There are many activities which support and enhance the classroom teaching of English such as theatre trips organised to the RSC at Stratford and the West End. In recent years, there has been resurgence in the popularity and success of both Public Speaking and Debating. Internal competitions and workshops are thriving. Pupils and staff also contribute to the School's annual magazine, 'The Wellingburian'.
The Department, with its base in the Overstone building, has all of its rooms equipped with data-projectors and internet links. The Department is a member of N.A.T.E. and the English Association, an associate member of the RSC and a subscriber to "The English Review" and "emagazine".
Geography is part of everyday life: world weather and food costs; transnational corporations and the global economy; population movements and urban change; natural disasters and the physical landscape; maps and holidays. The world in which we live is changing faster than ever before. Understanding the factors behind these changes enables pupils to tackle the big issues of the day in a sophisticated way, which is what Geography is all about. The academic strength of the subject is also reflected in its continued popularity, with over 60% of pupils studying Geography at GCSE in Years 10 and 11.
As a Department under the leadership of Mr Peter Lowe, we aim to take a positive pro-active approach to the teaching of Geography, which engenders a real desire to learn. Balancing the obvious need to achieve high academic and examination standards with a genuine love of the subject for all abilities is a challenge to which the Department rises. Pupils are encouraged to show an awareness of the world about them and concern for the environment. Finally, we strive to strengthen and advance the standard of academic provision and examination results by encouraging and assisting all pupils to fulfil their potential.

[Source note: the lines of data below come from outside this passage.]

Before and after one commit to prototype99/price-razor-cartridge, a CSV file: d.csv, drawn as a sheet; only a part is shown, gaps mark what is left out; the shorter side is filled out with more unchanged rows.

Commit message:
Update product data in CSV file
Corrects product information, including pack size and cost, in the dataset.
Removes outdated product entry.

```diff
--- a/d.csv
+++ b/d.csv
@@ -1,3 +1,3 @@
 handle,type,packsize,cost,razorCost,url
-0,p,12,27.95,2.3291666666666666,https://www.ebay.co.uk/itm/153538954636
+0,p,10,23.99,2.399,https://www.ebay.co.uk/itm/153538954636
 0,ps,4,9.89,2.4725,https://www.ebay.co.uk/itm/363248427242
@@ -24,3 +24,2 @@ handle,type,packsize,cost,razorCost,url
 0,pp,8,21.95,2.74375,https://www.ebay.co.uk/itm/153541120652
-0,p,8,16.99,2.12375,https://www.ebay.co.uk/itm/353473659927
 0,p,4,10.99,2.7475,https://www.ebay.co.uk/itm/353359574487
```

The Department is based in the Overstone building. Two of the Department’s three classrooms are equipped with a networked PC, data projector, iPads and Wi-Fi access. The third room is a dedicated dual-purpose teaching and IT suite, containing 24-networked PCs, an interactive whiteboard and an automatic weather station. This arrangement allows pupils to move seamlessly from working on-line, or on a PC, to a more traditional form of working.
Enrichment and fieldwork opportunities form a key feature of the Department’s work. A UK-based residential fieldtrip is compulsory for both Year 10 and Lower Sixth pupils, while overseas trips take place in alternate years, the most recent trips being to Iceland and China.

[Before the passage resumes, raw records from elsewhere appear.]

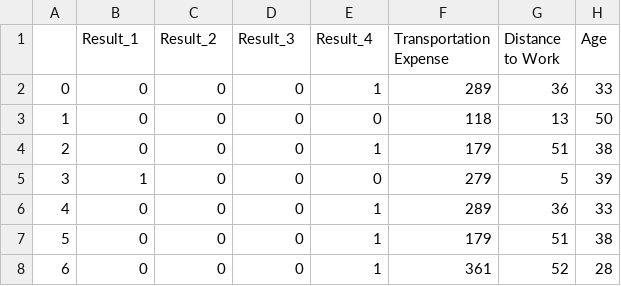
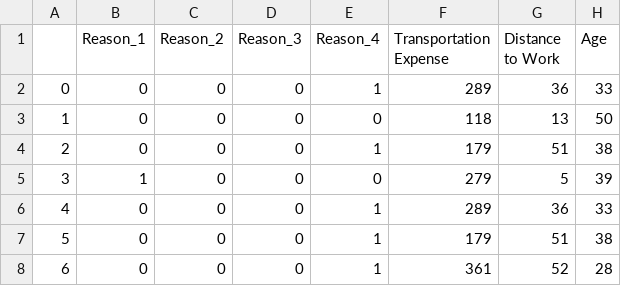
Before and after one commit to Est1y/Abscenteeism_Check, a CSV file: Abscentism_data.csv, drawn as a sheet; only a part is shown; the diff names each change by its address in the sheet, - before the commit and + after, or states it on an @@ line.

```diff
--- a/Abscentism_data.csv
+++ b/Abscentism_data.csv
-B1: Result_1
+B1: Reason_1
-C1: Result_2
+C1: Reason_2
-D1: Result_3
+D1: Reason_3
-E1: Result_4
+E1: Reason_4
```
Also changed, not shown: 8 other files.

This thriving and energetic Department, under the headship of Ms S Kielty, is housed at the very top of the Garne's building in an historical world of its own. Modern technology has been embraced, with the Department being one of the school's leading lights in its use of IT for both research and presentation purposes. Many pupils, captivated by their history learning, take up the opportunity to study Politics at A Level.
Beyond the classroom, the History Department offers various events which stimulate and enthuse throughout the year. Year 9 pupils visit the battlefields and cemeteries of the Ypres salient and the Somme in October of each year. The three day tour includes visits to Ypres Hill 62; Essex Farm cemetery; Vimy Ridge; Newfoundland park; the Thiepval Memorial and the Menin Gate; the German cemetery at Langemarck and the British and Commonwealth cemetery at Tyne Cot. A special Wellingborough School Memorial Service takes place each year at one of the locations to honour the war dead, including the 177 individuals listed in the School’s Roll of Honour for the First World War.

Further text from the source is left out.